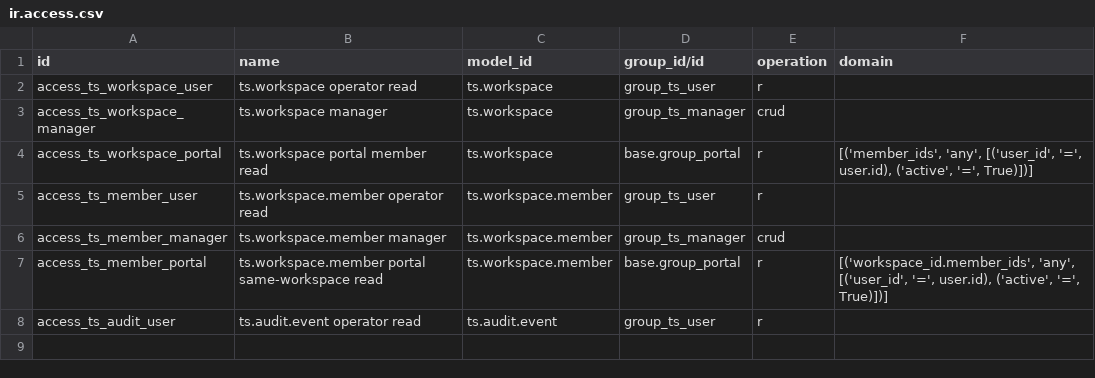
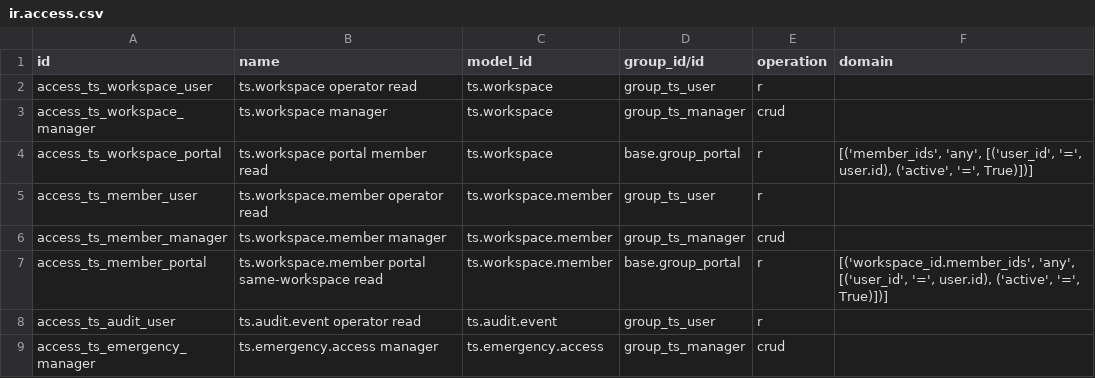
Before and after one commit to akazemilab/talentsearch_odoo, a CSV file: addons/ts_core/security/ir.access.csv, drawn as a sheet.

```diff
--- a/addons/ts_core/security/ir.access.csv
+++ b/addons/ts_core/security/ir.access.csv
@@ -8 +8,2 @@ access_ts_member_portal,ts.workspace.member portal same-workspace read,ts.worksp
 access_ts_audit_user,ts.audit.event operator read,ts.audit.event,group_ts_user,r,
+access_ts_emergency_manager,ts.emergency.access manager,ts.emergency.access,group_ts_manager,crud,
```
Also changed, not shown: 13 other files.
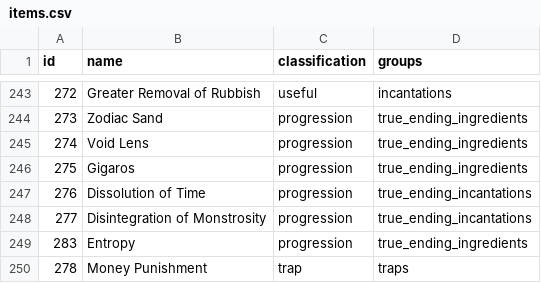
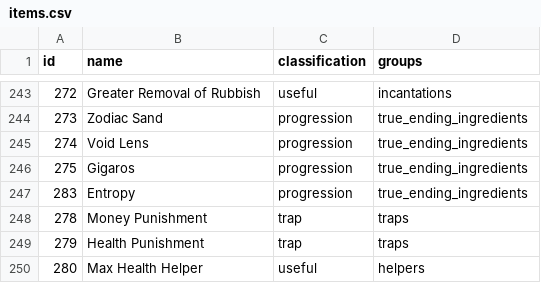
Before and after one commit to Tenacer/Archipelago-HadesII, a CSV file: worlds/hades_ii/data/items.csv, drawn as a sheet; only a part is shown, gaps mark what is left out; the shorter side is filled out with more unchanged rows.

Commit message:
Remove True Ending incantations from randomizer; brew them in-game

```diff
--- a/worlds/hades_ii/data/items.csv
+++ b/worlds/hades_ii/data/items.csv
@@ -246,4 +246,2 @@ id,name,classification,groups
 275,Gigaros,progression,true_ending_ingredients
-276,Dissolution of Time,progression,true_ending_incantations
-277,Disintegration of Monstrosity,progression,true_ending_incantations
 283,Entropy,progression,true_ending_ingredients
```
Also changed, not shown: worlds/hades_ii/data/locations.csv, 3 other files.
■ ■ ■ ■ ■ ■ ■
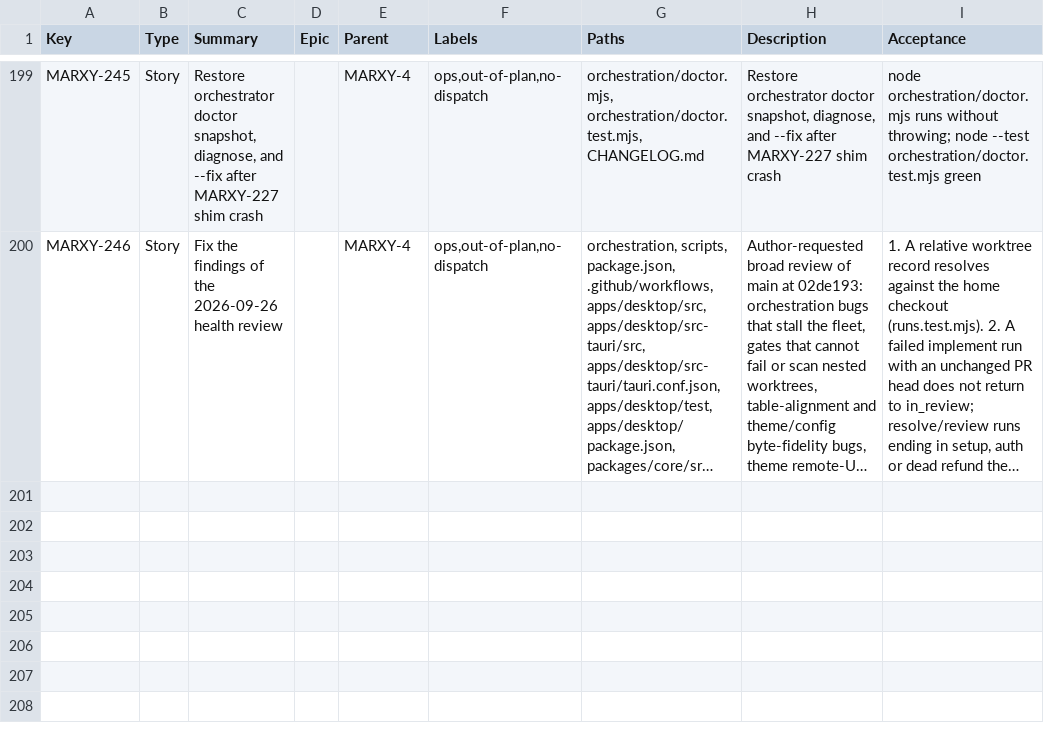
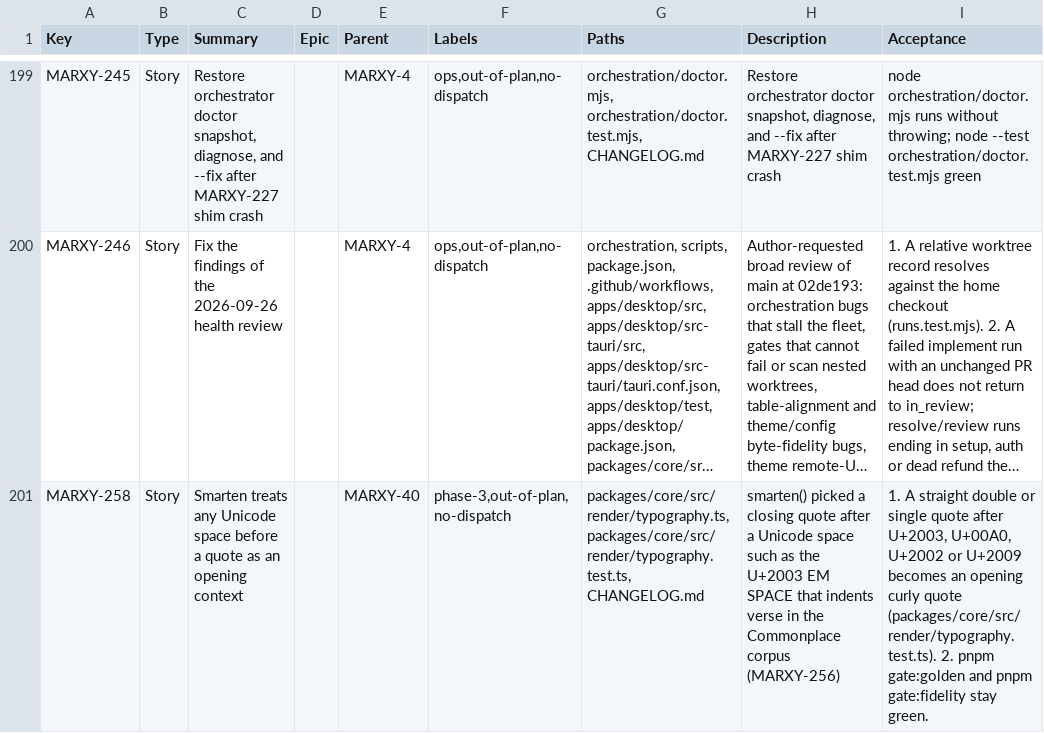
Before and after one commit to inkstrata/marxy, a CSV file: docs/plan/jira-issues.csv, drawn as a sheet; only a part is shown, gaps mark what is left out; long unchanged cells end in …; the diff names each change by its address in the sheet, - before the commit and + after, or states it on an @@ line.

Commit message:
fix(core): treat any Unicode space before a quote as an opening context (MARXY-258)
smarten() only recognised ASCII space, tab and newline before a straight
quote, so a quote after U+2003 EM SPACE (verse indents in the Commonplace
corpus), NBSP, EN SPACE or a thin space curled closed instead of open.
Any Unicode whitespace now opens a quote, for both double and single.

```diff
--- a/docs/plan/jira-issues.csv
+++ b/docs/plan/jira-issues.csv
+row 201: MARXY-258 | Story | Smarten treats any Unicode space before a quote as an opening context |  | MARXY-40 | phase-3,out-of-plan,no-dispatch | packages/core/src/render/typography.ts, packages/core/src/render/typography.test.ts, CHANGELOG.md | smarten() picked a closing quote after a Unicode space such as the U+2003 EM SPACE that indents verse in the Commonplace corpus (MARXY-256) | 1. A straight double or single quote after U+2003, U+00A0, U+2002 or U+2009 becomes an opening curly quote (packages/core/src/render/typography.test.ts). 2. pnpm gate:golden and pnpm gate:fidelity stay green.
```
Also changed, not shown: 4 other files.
■ ■ ■ ■ ■ ■ ■
Look over the listing above and copy each line that contains "progression".

 275,Gigaros,progression,true_ending_ingredients
-276,Dissolution of Time,progression,true_ending_incantations
-277,Disintegration of Monstrosity,progression,true_ending_incantations
 283,Entropy,progression,true_ending_ingredients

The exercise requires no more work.